Brinker's father is a representative of the older generation, the children of World War I. He wants his son to race bravely into the thick of the fighting, rather than to hold back and stay on the edges of the action. He encourages Gene and Brinker to become "heroic," or to take military jobs that would bring more respect. He says to them, "if you can say that you were up front where there was some real shooting going on, then that will mean a whole lot to you in years to come" (p. 199). He wants the boys to be proud of the fighting they have done, and not to just run and hide from the dangers of war.

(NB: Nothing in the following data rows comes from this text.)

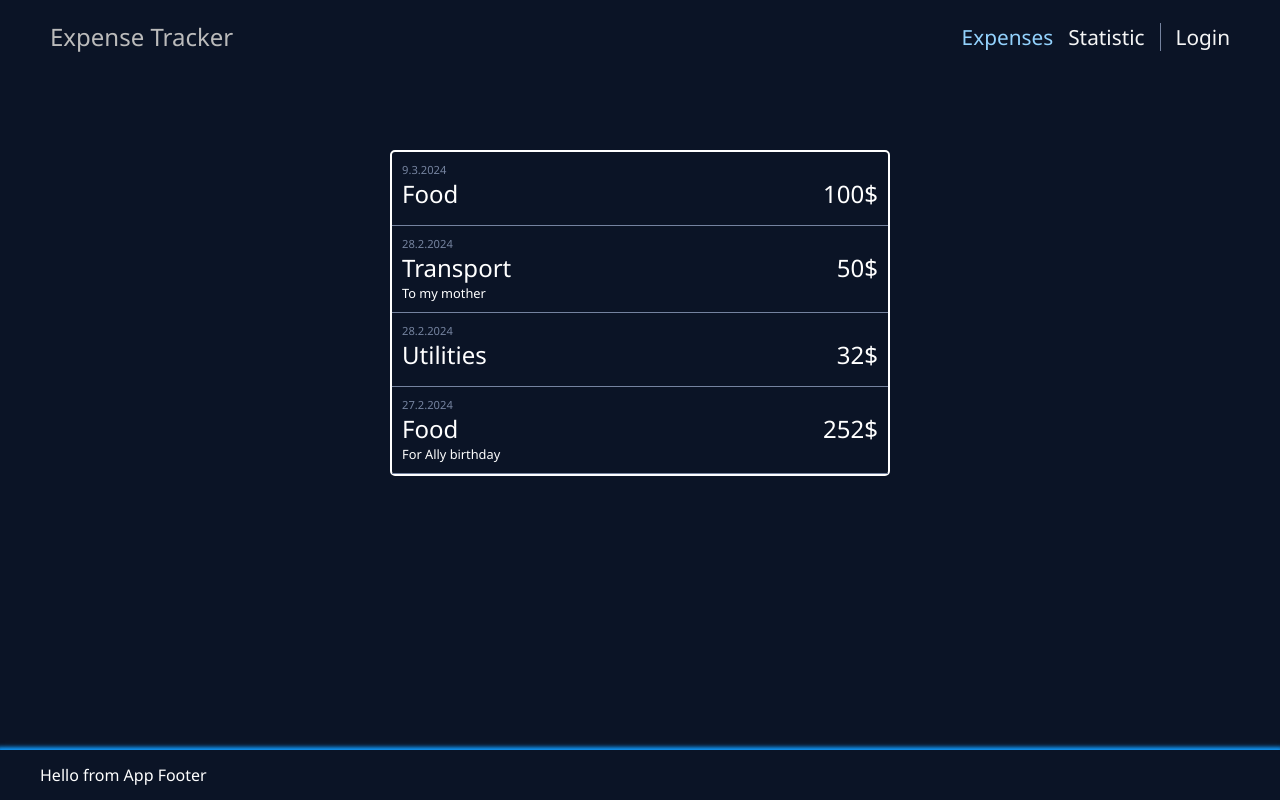
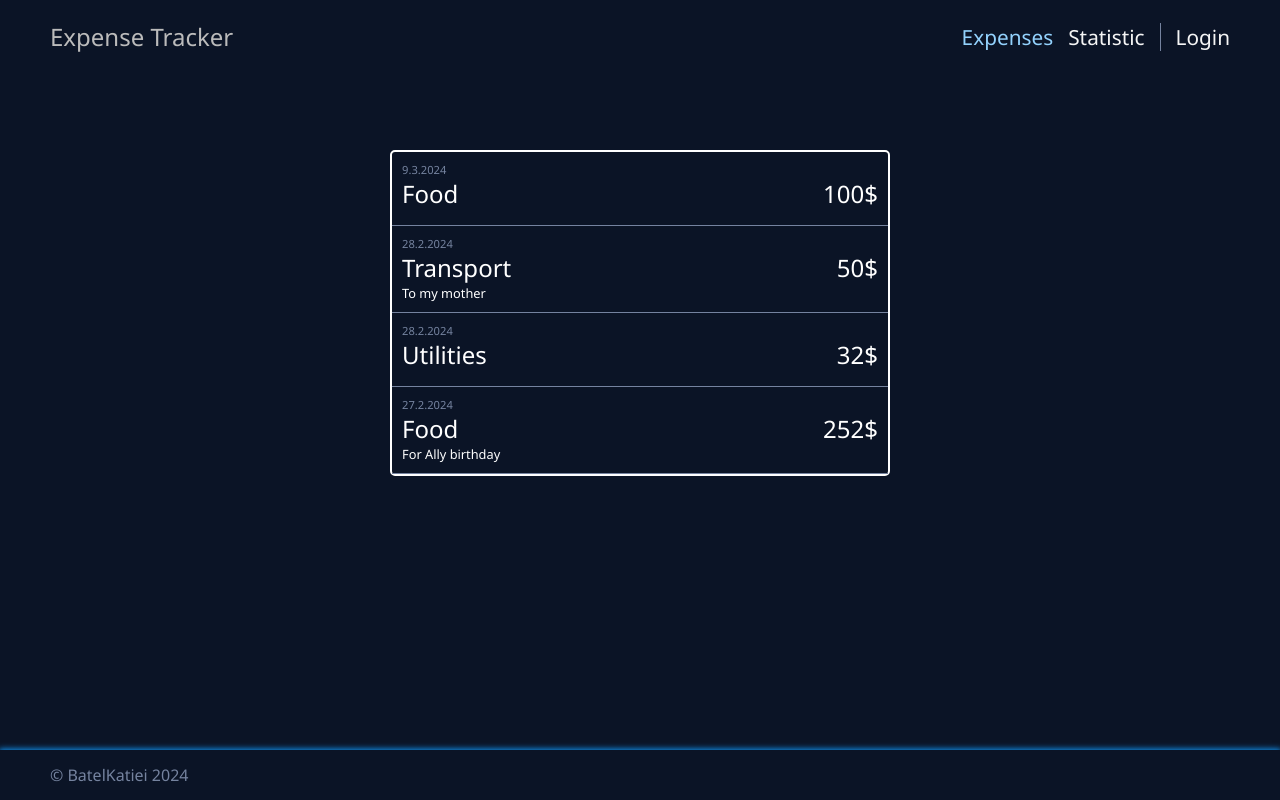
Before and after one commit to BatelKat96/ExpenseTracker-Frontend, a React (Vite) app: page / in a window 1280 px wide. Built offline with nearby package versions, Linux system fonts and the light colour scheme.

Commit message:
Update Footer

```diff
--- a/src/assets/style/cmps/app-footer.scss
+++ b/src/assets/style/cmps/app-footer.scss
@@ -1,11 +1,8 @@
 .app-footer {
-
-    padding-inline: 10px;
-    box-shadow: 0px 0px 4px 3px $bx-shdw-clr;
+    padding-inline: 50px;
+    box-shadow: 0px 0px 6px 1px $bx-shdw-clr;
     height: 50px;
-
-    footer {
-        display: flex;
-        align-items: center;
-    }
+    display: flex;
+    align-items: center;
+    color: $clr2;
 }
--- a/src/cmps/AppFooter.jsx
+++ b/src/cmps/AppFooter.jsx
@@ -1,10 +1,9 @@
 export function AppFooter() {
 
     return (
-        <section className='app-footer full main-app'>
+        <section className='app-footer full'>
             <footer>
-
-                Hello from App Footer
+                &copy; BatelKatiei 2024
             </footer>
         </section>
     )
```
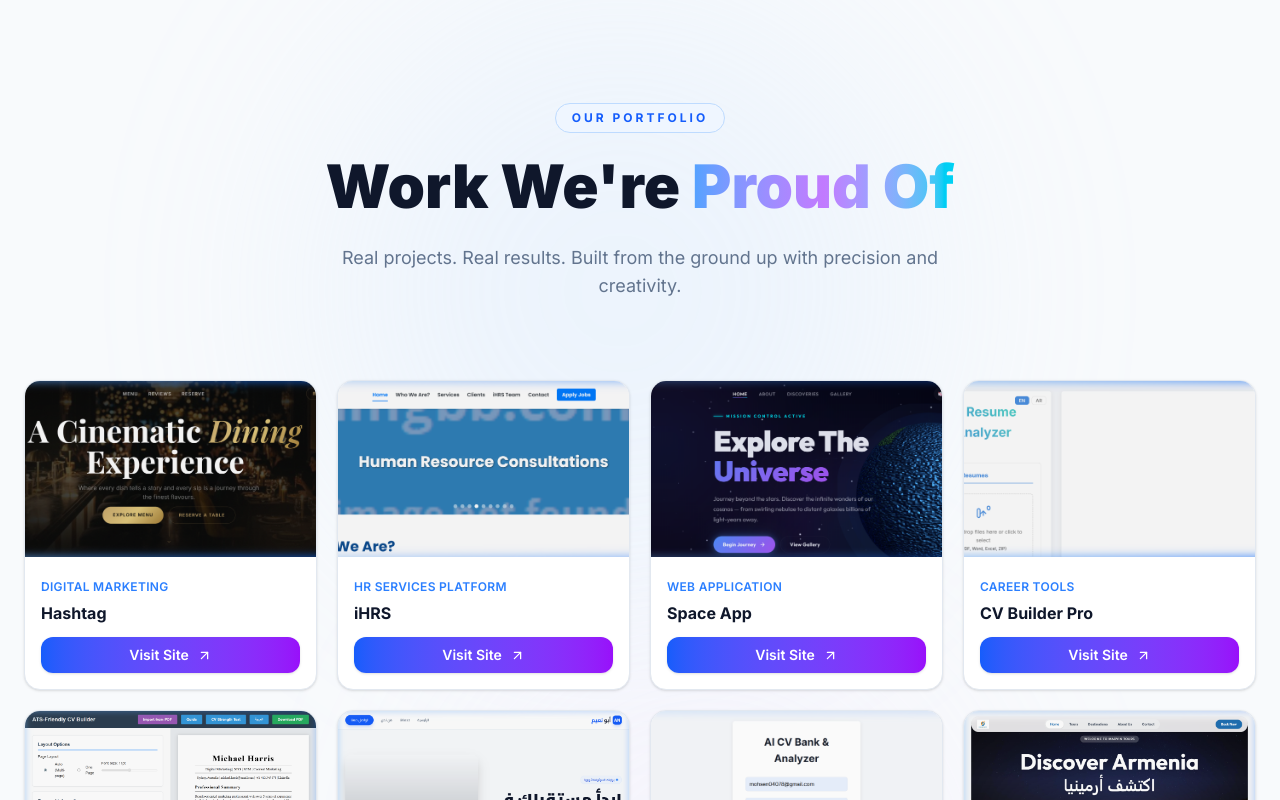
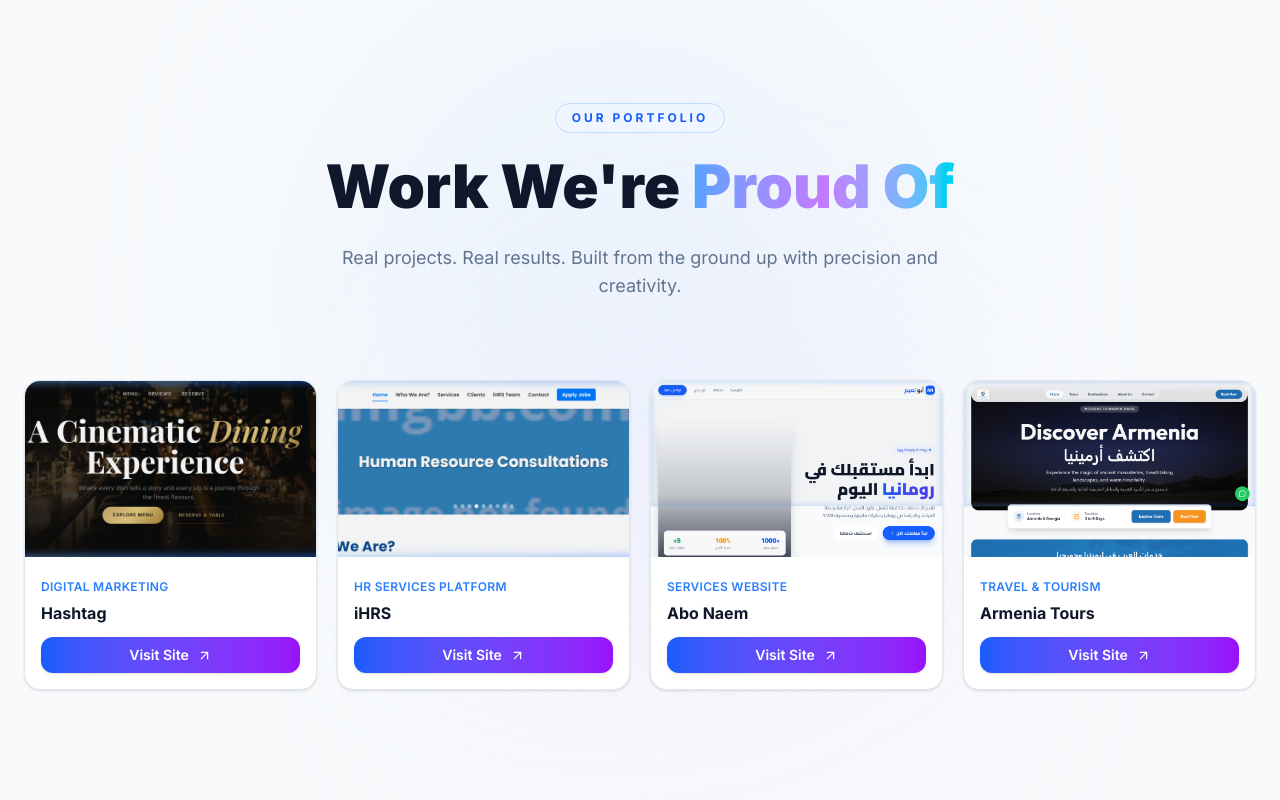
Before and after one commit to fahmymohsen777-cmd/orvian-agency, a React (Vite) app: page / in a window 1280 px wide. Shown: the part 2000-2800 px from the top of the page. Built offline with nearby package versions, Linux system fonts and the light colour scheme.

Commit message:
update: src/components/OurWork.jsx

```diff
--- a/src/components/OurWork.jsx
+++ b/src/components/OurWork.jsx
@@ -6,49 +6,25 @@ import { ExternalLink, ArrowUpRight } from 'lucide-react'
 const projects = [
   {
     name: 'Hashtag',
-    tag: 'Digital Marketing',
+    tagKey: 'marketing',
     url: 'https://www.hashtag-eg.net/',
     img: '/portfolio/hashtag.png',
   },
   {
     name: 'iHRS',
-    tag: 'HR Services Platform',
+    tagKey: 'hr',
     url: 'http://ihrs-eg.com/',
     img: '/portfolio/ihrs.png',
   },
   {
-    name: 'Space App',
-    tag: 'Web Application',
-    url: 'https://space-iota-amber.vercel.app/',
-    img: '/portfolio/space.png',
-  },
-  {
-    name: 'CV Builder Pro',
-    tag: 'Career Tools',
-    url: 'https://cv2-github-io-7v57.vercel.app/',
-    img: '/portfolio/cv2.png',
-  },
-  {
-    name: 'CV Build',
-    tag: 'Resume Platform',
-    url: 'https://cv-bulid.vercel.app/',
-    img: '/portfolio/cvbuild.png',
-  },
-  {
     name: 'Abo Naem',
-    tag: 'Services Website',
+    tagKey: 'services',
     url: 'http://abo-naem.vercel.app/',
     img: '/portfolio/abonautm.png',
   },
   {
-    name: 'CV Bank',
-    tag: 'AI-Powered Recruitment',
-    url: 'https://cvbankf.vercel.app/',
-    img: '/portfolio/cvbank.png',
-  },
-  {
     name: 'Armenia Tours',
-    tag: 'Travel & Tourism',
+    tagKey: 'tourism',
     url: 'https://armenia-three.vercel.app/',
     img: '/portfolio/armenia.png',
   },
@@ -89,16 +65,16 @@ export default function OurWork() {
           transition={{ duration: 0.7 }}
         >
           <span className={`inline-block text-xs font-bold tracking-[0.25em] uppercase mb-4 px-4 py-1.5 rounded-full ${isDark ? 'text-blue-400 bg-blue-500/10 border border-blue-500/20' : 'text-blue-600 bg-blue-50 border border-blue-200'}`}>
-            Our Portfolio
+            {t.work.badge}
           </span>
           <h2 className={`text-4xl md:text-5xl lg:text-6xl font-black mb-5 leading-tight ${isDark ? 'text-white' : 'text-slate-900'}`}>
-            Work We're{' '}
+            {t.work.title1}{' '}
             <span className="bg-gradient-to-r from-blue-400 via-purple-400 to-cyan-400 bg-clip-text text-transparent">
-              Proud Of
+              {t.work.title2}
             </span>
           </h2>
           <p className={`text-lg max-w-2xl mx-auto ${isDark ? 'text-slate-400' : 'text-slate-500'}`}>
-            Real projects. Real results. Built from the ground up with precision and creativity.
+            {t.work.sub}
           </p>
         </motion.div>
 
@@ -148,7 +124,7 @@ export default function OurWork() {
                 {/* Card Body */}
                 <div className="p-4">
                   <span className={`text-xs font-semibold tracking-wide uppercase ${isDark ? 'text-blue-400' : 'text-blue-500'}`}>
-                    {p.tag}
+                    {t.work.tags[p.tagKey]}
                   </span>
                   <h3 className={`font-bold text-base mt-1 mb-3 ${isDark ? 'text-white' : 'text-slate-900'}`}>
                     {p.name}
@@ -164,7 +140,7 @@ export default function OurWork() {
                         : 'bg-gradient-to-r from-blue-600 to-purple-600 text-white hover:from-blue-500 hover:to-purple-500 shadow-sm hover:shadow-md'
                     }`}
                   >
-                    Visit Site
+                    {t.work.visit}
                     <ArrowUpRight size={15} className="transition-transform duration-200 group-hover/btn:translate-x-0.5 group-hover/btn:-translate-y-0.5" />
                   </a>
                 </div>
```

Gene and Brinker, however, see him as a part of the generation that has created the war. They resent him for sending them off to fight while he stays safely at home.